Developed by Rohm and Haas in the 1940s, water-based acrylic emulsion technology filled a need for easy-to-use household paints for a growing suburban population in the United States following World War II. This aqueous technology required less preparation to use, was easier to clean up, had less odor, and performed better than or equal to paints made with solvents. It was also a leap forward in acrylic chemistry.
Taken together, the 1940 and 1950 Tacoma Narrows bridges mark a significant turning point in the design of long-span suspension bridges. The original 1940 structure was designed with one of the shallowest and narrowest stiffening elements of any long-span suspension bridge yet built. The structure failed dramatically in a rather moderate 42 mph windstorm on 7 November 1940, only four months after opening for traffic.
The oldest and most comprehensive collection of photographic and cinematic technology
In 1888, George Eastman created the Kodak camera, the first camera designed to use roll film. The camera's simplicity and user friendly mechanism revolutionized amateur snapshot photography and in 1892, he founded the Eastman Kodak Company, in Rochester, New York.

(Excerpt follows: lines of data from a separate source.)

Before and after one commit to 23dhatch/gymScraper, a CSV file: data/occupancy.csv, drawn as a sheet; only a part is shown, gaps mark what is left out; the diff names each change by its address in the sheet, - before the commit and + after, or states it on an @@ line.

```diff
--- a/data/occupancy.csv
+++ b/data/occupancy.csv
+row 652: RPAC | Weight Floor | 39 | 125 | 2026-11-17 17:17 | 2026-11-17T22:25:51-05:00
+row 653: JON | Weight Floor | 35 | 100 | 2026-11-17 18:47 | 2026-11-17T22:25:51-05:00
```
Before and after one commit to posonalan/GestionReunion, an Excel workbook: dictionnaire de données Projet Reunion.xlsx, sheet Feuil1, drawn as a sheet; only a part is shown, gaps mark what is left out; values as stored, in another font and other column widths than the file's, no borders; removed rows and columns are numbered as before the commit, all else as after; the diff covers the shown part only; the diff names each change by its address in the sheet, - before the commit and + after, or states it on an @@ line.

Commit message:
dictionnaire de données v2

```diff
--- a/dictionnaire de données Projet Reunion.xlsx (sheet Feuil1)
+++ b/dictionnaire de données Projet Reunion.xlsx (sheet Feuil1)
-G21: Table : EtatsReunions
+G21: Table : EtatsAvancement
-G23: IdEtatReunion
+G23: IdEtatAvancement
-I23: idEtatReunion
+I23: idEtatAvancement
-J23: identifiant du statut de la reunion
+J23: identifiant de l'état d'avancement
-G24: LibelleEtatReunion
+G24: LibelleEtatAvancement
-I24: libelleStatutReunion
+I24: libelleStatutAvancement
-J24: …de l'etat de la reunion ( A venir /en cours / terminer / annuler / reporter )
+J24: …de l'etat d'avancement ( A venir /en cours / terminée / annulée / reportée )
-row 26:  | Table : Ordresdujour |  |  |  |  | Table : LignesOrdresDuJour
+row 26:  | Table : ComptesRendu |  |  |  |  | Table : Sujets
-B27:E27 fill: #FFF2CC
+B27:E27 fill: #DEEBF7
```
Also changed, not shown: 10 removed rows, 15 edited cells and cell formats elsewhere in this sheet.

On December 23, 1947, in the Bell Telephone Laboratories at Murray Hill, New Jersey, physicists John Bardeen and Walter Brattain spoke over the world’s first transistor-amplified telephone circuit, a quarter-inch-tall device composed of a thin strip of gold foil sliced in two in order to create two metal contacts over a crystal of germanium. Their success was the culmination of eight years of research conducted alongside their team leader, 37-year old William B. Shockley, and triggered a wave of new electronics.
In early 1945 Laurence Marshall contemplated the imminent financial ruin of his company. Raytheon had enjoyed a lucrative business supplying the U.S. military with magnetrons, electron tubes that generated microwaves, a key component in the nascent technology of radar and the detection of enemy airplanes. But World War II seemed likely to end soon, and with it Raytheon’s lucrative military contracts. Raytheon needed to come up with something it could sell to civilians.
It is difficult to recall a time when doctors and patients had trouble tracking the presence of glucose and other substances in urine and blood. Lack of sufficient measurement tools made it difficult to manage a host of diseases, including diabetes as well as other metabolic diseases and kidney and liver conditions. Today, self-management of these diseases is an easier process because of the development of diagnostic test strips by Alfred and Helen Free and their research team at Miles Laboratories.
The text of the plaque commemorating the development reads: